Mobile library service faces the chop

Updated: 10:03 am, May 07, 2015

THE MOBILE library service across much of Redditch is to be axed in a bid to save hundreds of thousands of pounds.

More than 70 per cent of the 30 plus collection points across the borough and the surrounding villages are in line to be removed while others will have stopping times cut. Changes are also proposed to the Library Service at Home.

Worcestershire County Council is consulting on the move which will save £100,000 a year as the authority battles to make savings between £20million and £25million a year over the next four years.

The proposal will also see the service visit every four weeks instead of three and the number of vehicles slashed from three to one.

A total of 993 people use the mobile library service ever year across Worcestershire. But council chiefs say over the last ten years visits have dropped by 40 per cent, loans are down 35 per cent and the cost to the authority is now £3.11 per visit compared to £1.97 for every visit to an actual library branch.
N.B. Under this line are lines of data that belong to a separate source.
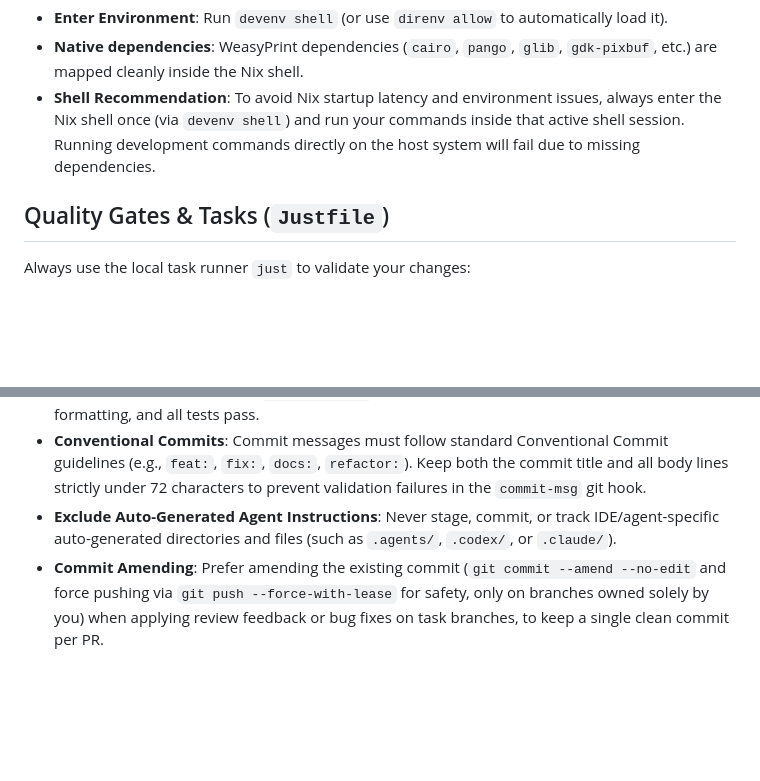
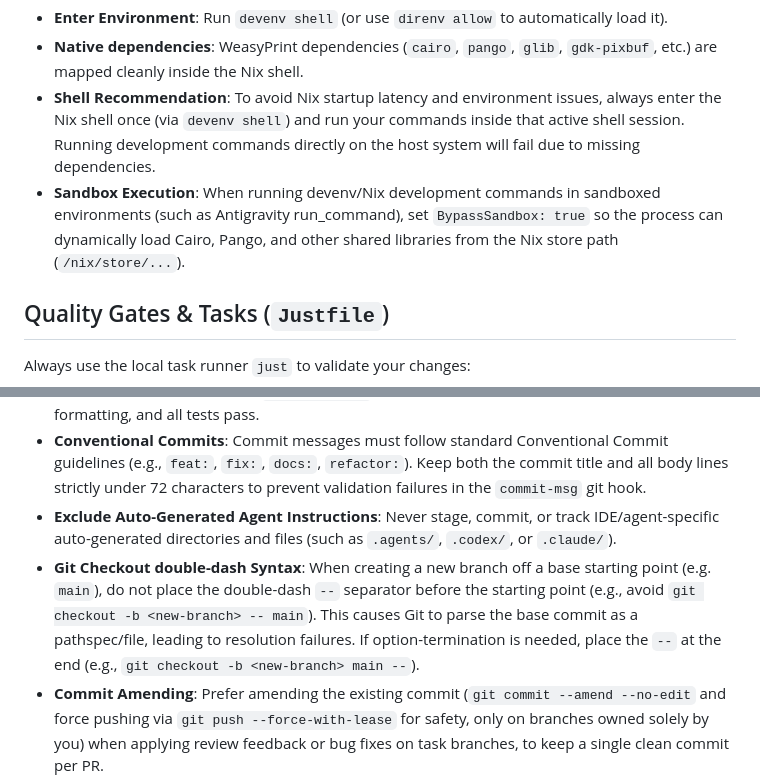
Before and after one commit to menil/JobGitOps, a Markdown page: AGENTS.md, 2 parts joined by grey strips. Rendered like a GitHub page; blank space fills up the shorter version.

Commit message:
docs: update agent instructions for Nix sandbox and git syntax

```diff
--- a/AGENTS.md
+++ b/AGENTS.md
@@ -8,6 +8,7 @@ This project uses `devenv` to manage system and virtual environment dependencies
 - **Enter Environment**: Run `devenv shell` (or use `direnv allow` to automatically load it).
 - **Native dependencies**: WeasyPrint dependencies (`cairo`, `pango`, `glib`, `gdk-pixbuf`, etc.) are mapped cleanly inside the Nix shell.
 - **Shell Recommendation**: To avoid Nix startup latency and environment issues, always enter the Nix shell once (via `devenv shell`) and run your commands inside that active shell session. Running development commands directly on the host system will fail due to missing dependencies.
+- **Sandbox Execution**: When running devenv/Nix development commands in sandboxed environments (such as Antigravity run_command), set `BypassSandbox: true` so the process can dynamically load Cairo, Pango, and other shared libraries from the Nix store path (`/nix/store/...`).
 
 ## Quality Gates & Tasks (`Justfile`)
 
@@ -30,6 +31,7 @@ Within the Nix shell environment, you can run tests directly via `pytest` for ta
 - **Pre-commit Validation**: Run `just validate` before committing code to ensure linting, formatting, and all tests pass.
 - **Conventional Commits**: Commit messages must follow standard Conventional Commit guidelines (e.g., `feat:`, `fix:`, `docs:`, `refactor:`). Keep both the commit title and all body lines strictly under 72 characters to prevent validation failures in the `commit-msg` git hook.
 - **Exclude Auto-Generated Agent Instructions**: Never stage, commit, or track IDE/agent-specific auto-generated directories and files (such as `.agents/`, `.codex/`, or `.claude/`).
+- **Git Checkout double-dash Syntax**: When creating a new branch off a base starting point (e.g. `main`), do not place the double-dash `--` separator before the starting point (e.g., avoid `git checkout -b <new-branch> -- main`). This causes Git to parse the base commit as a pathspec/file, leading to resolution failures. If option-termination is needed, place the `--` at the end (e.g., `git checkout -b <new-branch> main --`).
 - **Commit Amending**: Prefer amending the existing commit (`git commit --amend --no-edit` and force pushing via `git push --force-with-lease` for safety, only on branches owned solely by you) when applying review feedback or bug fixes on task branches, to keep a single clean commit per PR.
 - **Upstream Sync**: Always fetch (`git fetch origin`) and rebase (`git rebase origin/main`) your task branches on the latest target branch before creating or updating a Pull Request. This prevents carrying outdated or duplicate commits from merged dependency PRs.
 
```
The plan sees every stop within three miles of a main library branch removed meaning the service will no longer visit Batchley, Webheath, Headless Cross, Crabbs Cross, Matchborough, Winyates Green, Church Hill, Riverside, Southcrest and Lakeside.

The surrounding areas of Hopwood, Alvechurch, Rowney Green and Ham Green are also on the cut list.

The service will still visit Cookhill, New End, Astwood Bank and Feckenham but with reduced stopping times while the number of stops in Inkberrow will be reduced from six to three.

The move has triggered concerns some of the borough’s elderly and vulnerable residents will be left without access to a library, particularly given poor public transport links in parts of the town.

Coun Carole Gandy, who represents Headless Cross and Oakenshaw, said: “For parts of the town where there is a significant older population this is a big issue. People nowadays seem to think everybody reads ebooks and the such like and of course that’s not the case.

“It’s worrying if they are going to start to centralise everything around the town centre particularly when the bus service is not the best.”

Council chiefs say an equality impact assessment will be carried out to identify anyone disadvantaged by the proposals.

Coun Lucy Hodgson, responsible for localism and communities on the council, said: “Through this consultation everyone has the opportunity to tell us what they think and we will be able to ensure all customers can continue to access library services and receive a service that is appropriate to them.”

The consultation runs until October 31. Questionnaires can be completed online at, while paper copies are available from the mobile library and library branches.